Working with the Student Immigration Service to improve the student experience around applying for visas
We’re in the middle of a project to enhance the digital experience for students using the Student Immigration Service. In this post, I recap how we’re running the project and what we learned in the discovery phase.
The Student Immigration Service (SIS) helps international students get their visas to study at the University. They also help students with any immigration matters that come up during their studies.
The UK immigration process is very complex and bureaucratic. As such, it can be a confusing and intimidating experience for students, many of whom will be moving country for the first time and for whom English is not their first language.
Since January, we’ve been working with the Service on a project to enhance their website content and enquiry channelling related to the most central part of the immigration process: applying for a Student visa.
Goals of the project
Our goals of the project are to:
- improve the digital experience of prospective and current students using the Service
- encourage greater levels of self-service, reducing unnecessary enquiries
These goals are connected. By improving the content on the SIS website, student will be able to find the answers to their questions, and therefore reduce the number of enquiries the SIS team have to deal with.
Agile scrum methodology
We’re following agile scrum methodology for this project. This means we work in sprints, 2- to 3-week bursts of work where we focus on delivering an agreed set of tasks.
Working in sprints means that we can:
- prioritise working on the most important issues students face first
- release new content and features as frequently as it is pragmatic to do so
- regularly reflect on our ways of working and improve them for future sprints
Double Diamond design process

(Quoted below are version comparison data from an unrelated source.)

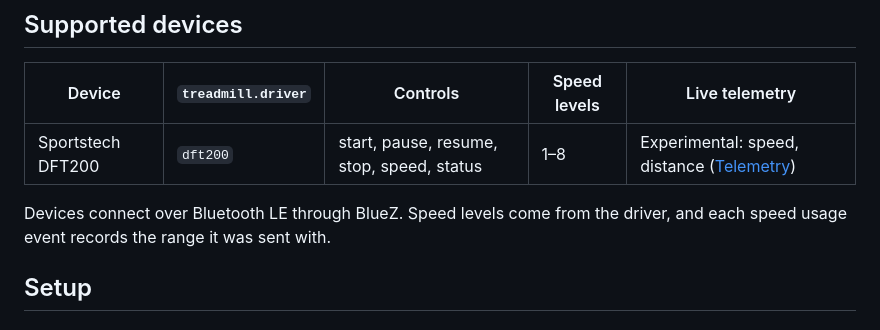
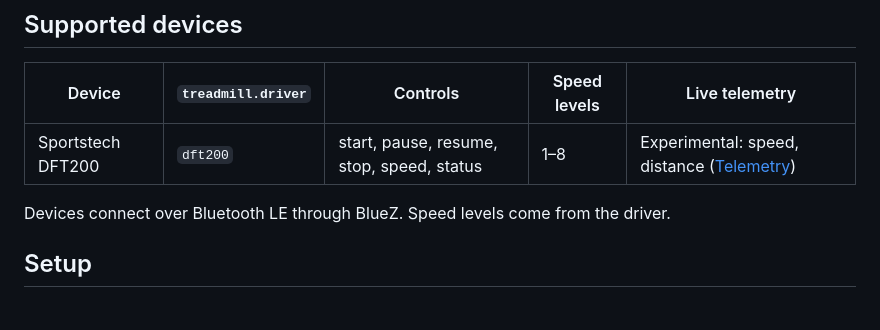
Before and after one commit to xarcdotdev/tread, a Markdown page: README.md, the part around the change. Rendered like a GitHub page.

Commit message:
docs: remove outdated speed usage note

```diff
--- a/README.md
+++ b/README.md
@@ -36,7 +36,7 @@ Open <http://127.0.0.1:18743>. Demo mode uses generated history in an in-memory
 | ----------------- | ------------------ | ----------------------------------------- | ------------ | ------------------------------------------------------- |
 | Sportstech DFT200 | `dft200`           | start, pause, resume, stop, speed, status | 1–8          | Experimental: speed, distance ([Telemetry](#telemetry)) |
 
-Devices connect over Bluetooth LE through BlueZ. Speed levels come from the driver, and each speed usage event records the range it was sent with.
+Devices connect over Bluetooth LE through BlueZ. Speed levels come from the driver.
 
 ## Setup
 
```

Alongside agile scrum methodology, we are following the Double Diamond design process. This process structures how we go about designing new content.
The process goes through 4 stages:
- discover what is happening in the problem space
- define what the main problems are
- develop solutions to fixing those problems
- deliver the solutions that work best
As such, for the start of the immigration project, we did some discovery into what was happening with students who apply for visa.
Our discovery work (sprints 1 and 2)
To find out about the Student visa process, we did the following activities:
- Interviews: We conducted 13 interviews in total with a mix of staff from the Student Immigration Service, the International Recruitment team, the Enquiry Management team and students who had applied for visas to study at Edinburgh.
- Enquiry analysis: We reviewed the stats and trends from email and webform enquiries to the Service for one year.
- Website analytics: We reviewed the most viewed content on the website and used a site crawl tool to assess the quality of the content.
What we learned
What we learned in the discovery phase set the direction for the rest of the project.
The issues to prioritise in the project
While we knew we were going to focus on visa application process content, the research helped us prioritise the content areas we would work on first. Specifically, we wanted to tackle areas that generated the most enquiries or we could see caused the most confusion for students.
For this project, the number 1 prioritised area was the process around getting a Confirmation of Acceptance for Studies (CAS). This is a reference number students need to be able to apply for a visa.
It repeatedly came up in our research that students were looking to know:
- how long it takes to apply for a CAS
- when they can apply for a CAS
- once they apply, when they will receive their CAS
Turning the issues into a backlog of work
CAS, along with other areas we saw come across strongly in the research, formed the basis of a backlog of content topics to work through in the development sprints.
I will be covering our work in these areas in future posts.
How we could work better
At the end of our discovery phase, we had our first sprint retrospective. These sessions allow the team to share:
- what we thought went well in the sprint
- what we thought could be improved
- ideas for how to improve future sprints
As this was our only discovery sprint of the project, many of our lessons learned will help with future discovery work in other projects.
However, we did get some useful takeaways in the overall running of the project, such as how we best use our project management tool at our daily check-in meetings and a desire to schedule in-person collaborative work.
My team and I will be sharing more on how our development sprints went and our ways of working in our future posts.